Organizations rightfully spend a lot of time, money and resources figuring out which systems and applications will best help them meet their goals. Once determined, timelines are set, budgets are laid out, partners are brought on, teams are built and plans are executed.
But the other half of the technology project equation – the people throughout your organization – may be an afterthought. While technology changes are often mission-critical to your business, they are unavoidably disruptive to some extent. There may be questions, confusion or even fear among employees. Change management isn’t just dictating the steps of a project. Rather, it’s facilitating the journey from which you’ll emerge better and stronger.

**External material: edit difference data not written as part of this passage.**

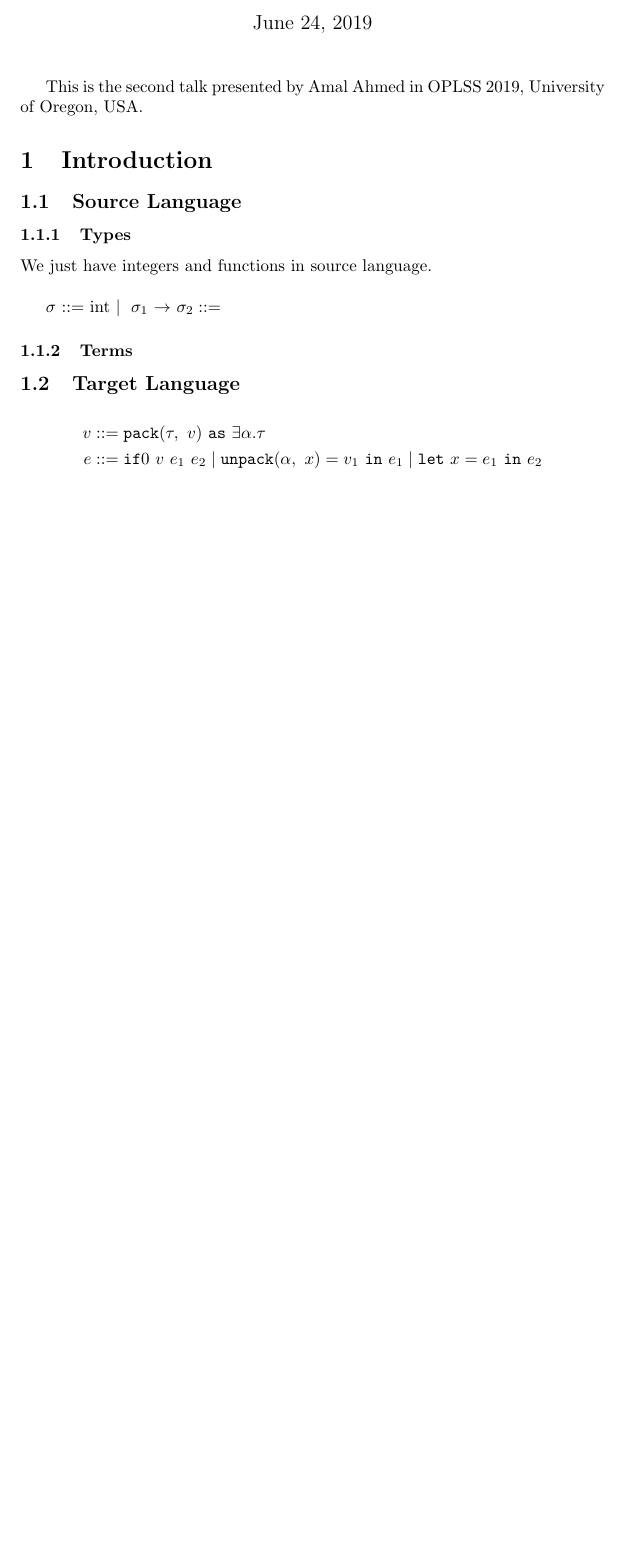
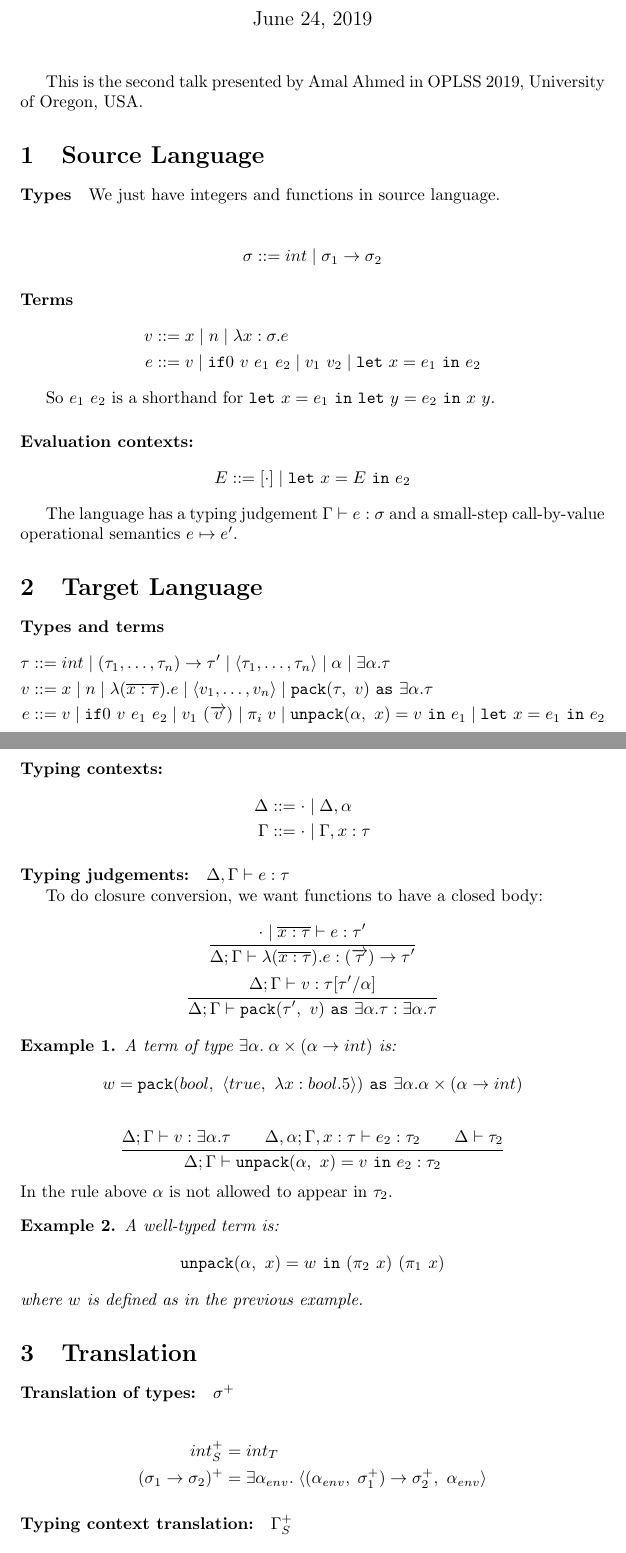
Before and after one commit to OPLSS/oplss-notes-2019, a LaTeX document (Ahmed/lecture2.tex): part of the page before the commit and two parts of pages 1 and 2 of 3 after it, the two joined at a grey line, cut so that both start at the same text, the shorter picture padded with empty space. Compiled offline with pdfLaTeX.

Commit message:
first half of lecture: up to type preservation

```diff
--- a/Ahmed/lecture2.tex
+++ b/Ahmed/lecture2.tex
@@ -22,21 +23,89 @@
 
 This is the second talk presented by Amal Ahmed in OPLSS 2019, University of Oregon, USA.
 
-\section{Introduction}
 
-\subsection{Source Language}
+\section{Source Language}
 
-\subsubsection{Types}
+\paragraph{Types}
 
 We just have integers and functions in source language. \\
 
-$\sigma$ ::= int \textbar \hspace{0.1cm} $\sigma_1$ $\rightarrow$ $\sigma_2 ::= $
+\begin{equation*}
+  \sigma ::= int \mid \sigma_1\rightarrow\sigma_2
+\end{equation*}
 
-\subsubsection{Terms}
-
-\subsection{Target Language}
+\paragraph{Terms}
 
 \begin{align*}
-  v &::= \pack{\tau}{v}{\alpha}{\tau} \\
-  e &::= \ifzero{v}{e_1}{e_2} \mid \unpack{\alpha}{x}{v_1}{e_1} \mid \letin{x}{e_1}{e_2}
+  v &::= x \mid n \mid \lambda x:\sigma.e \\
+  e &::= v \mid \ifzero{v}{e_1}{e_2} \mid v_1\ v_2 \mid \letin{x}{e_1}{e_2}
 \end{align*}
+
+So $e_1\ e_2$ is a shorthand for $\letin{x}{e_1}{\letin{y}{e_2}{x\ y}}$.
+
+\paragraph{Evaluation contexts:}
+
+\begin{equation*}
+  E ::= [\cdot] \mid \letin{x}{E}{e_2}
+\end{equation*}
+
+The language has a typing judgement $\Gamma \vdash e:\sigma$ and a small-step call-by-value operational semantics $e \mapsto e'$.
+
+\section{Target Language}
+
+\paragraph{Types and terms}
+
+\begin{align*}
+  \tau &::= int \mid (\tau_1,\ldots,\tau_n)\rightarrow \tau' \mid \langle \tau_1,\ldots,\tau_n\rangle \mid \alpha \mid \exists\alpha.\tau \\
+  v &::= x \mid n \mid \lambda(\overline{x:\tau}).e \mid \langle v_1,\ldots,v_n\rangle \mid \pack{\tau}{v}{\alpha}{\tau} \\
+  e &::= v \mid \ifzero{v}{e_1}{e_2} \mid v_1\ (\overrightarrow{v}) \mid \pi_i\;v \mid \unpack{\alpha}{x}{v}{e_1} \mid \letin{x}{e_1}{e_2}
+\end{align*}
+
+\paragraph{Typing contexts:}
+\begin{align*}
+  \Delta &::= \cdot \mid \Delta,\alpha \\
+  \Gamma &::= \cdot \mid \Gamma,x:\tau
+\end{align*}
+
+\paragraph{Typing judgements:} $\Delta,\Gamma\vdash e :\tau$
+
+To do closure conversion, we want functions to have a closed body:
+\begin{gather*}
+  \inferrule{\cdot \mid \overline{x:\tau} \vdash e : \tau'}{\Delta;\Gamma \vdash \lambda(\overline{x:\tau}).e : (\overrightarrow{\tau})\rightarrow\tau'} \\
+  \inferrule{\Delta;\Gamma \vdash v : \tau[\tau'/\alpha]}{\Delta;\Gamma \vdash \pack{\tau'}{v}{\alpha}{\tau} : \exists\alpha.\tau}
+\end{gather*}
+
+\begin{example}
+  A term of type $\exists\alpha.\;\alpha\times(\alpha\rightarrow int)$ is:
+  \begin{equation*}
+    w = \pack{bool}{\langle true,\ \lambda x:bool.5\rangle}{\alpha}{\alpha\times(\alpha\rightarrow int)}
+  \end{equation*}
+\end{example}
+
+\begin{equation*}
+  \inferrule{\Delta;\Gamma \vdash v: \exists\alpha.\tau \\ \Delta,\alpha;\Gamma,x:\tau\vdash e_2: \tau_2 \\ \Delta\vdash\tau_2}{\Delta;\Gamma\vdash \unpack{\alpha}{x}{v}{e_2} :\tau_2}
+\end{equation*}
+In the rule above $\alpha$ is not allowed to appear in $\tau_2$.
+
+\begin{example}
+  A well-typed term is:
+  \begin{equation*}
+    \unpack{\alpha}{x}{w}{(\pi_2\ x)\ (\pi_1\ x)}
+  \end{equation*}
+  where $w$ is defined as in the previous example.
+\end{example}
+
+\section{Translation}
+
+\paragraph{Translation of types:} $\sigma^+$
+
+\begin{align*}
+  int_S^+ &= int_T \\
+  (\sigma_1\rightarrow\sigma_2)^+ &= \exists\alpha_{env}.\;\langle(\alpha_{env},\;\sigma_1^+)\rightarrow\sigma_2^+,\ \alpha_{env}\rangle
+\end{align*}
+
+\paragraph{Typing context translation:} $\Gamma_S^+$
+\begin{align*}
+  (\cdot)^+ &= \cdot \\
+  (\Gamma_S,x_S:\sigma)^+ &= \Gamma_S^+,x_T:\sigma^+
+\end{align*}
```
Also changed, not shown: Ahmed/lecture2.pdf, Ahmed/lecture2.tex (29 more changed lines).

What should you anticipate and how do you manage the change so it doesn’t hinder your organization?
Communicate, communicate, communicate
The best technology strategy won’t be successful unless your team is prepared to adapt. And to adapt, they need to have clear communication about what is going on (relevant to their work) and what to expect. Your system integrator can guide you on navigating the change management processes that will help employees understand what’s happening and be better prepared after the go-live. How will this technology project benefit them? What challenges or downsides may they face? What should they expect and when?
In addition, keep in mind that change management is broader than your employees; it’s also about managing your business processes and how to maintain them now and into the future. Therefore, clear communication needs to be woven throughout your organization, including between your system integrator and IT teams. Select a system integrator that treats you like the true partner that you are; this will facilitate better communication throughout the project and ensure you are working together as one.
Find a champion and dedicate a team
Find an owner for your technology project – perhaps someone who already owns IT, security or finance – to oversee the huge amount of coordination that will need to happen. Without a champion, you risk confusion and inefficiencies that could lead to more disruption for your teams and sluggish productivity after the go-live.
Dedicating a team to the project can make a huge difference when it comes to managing the change. I know that’s not easy and everyone on your team has their day jobs, but the more people you can dedicate to the work, the fewer surprises and more successes you’ll have: You’ll also gain internal champions who will be ready to take ownership of the project after the go-live.
As your project comes to an end, it should conclude with a fizzle, not with a bang, as my colleague Tom Schoen likes to say. With the key components of clear communication, an internal champion, and a dedicated team, your project will end quietly and successfully with better employee support and productivity.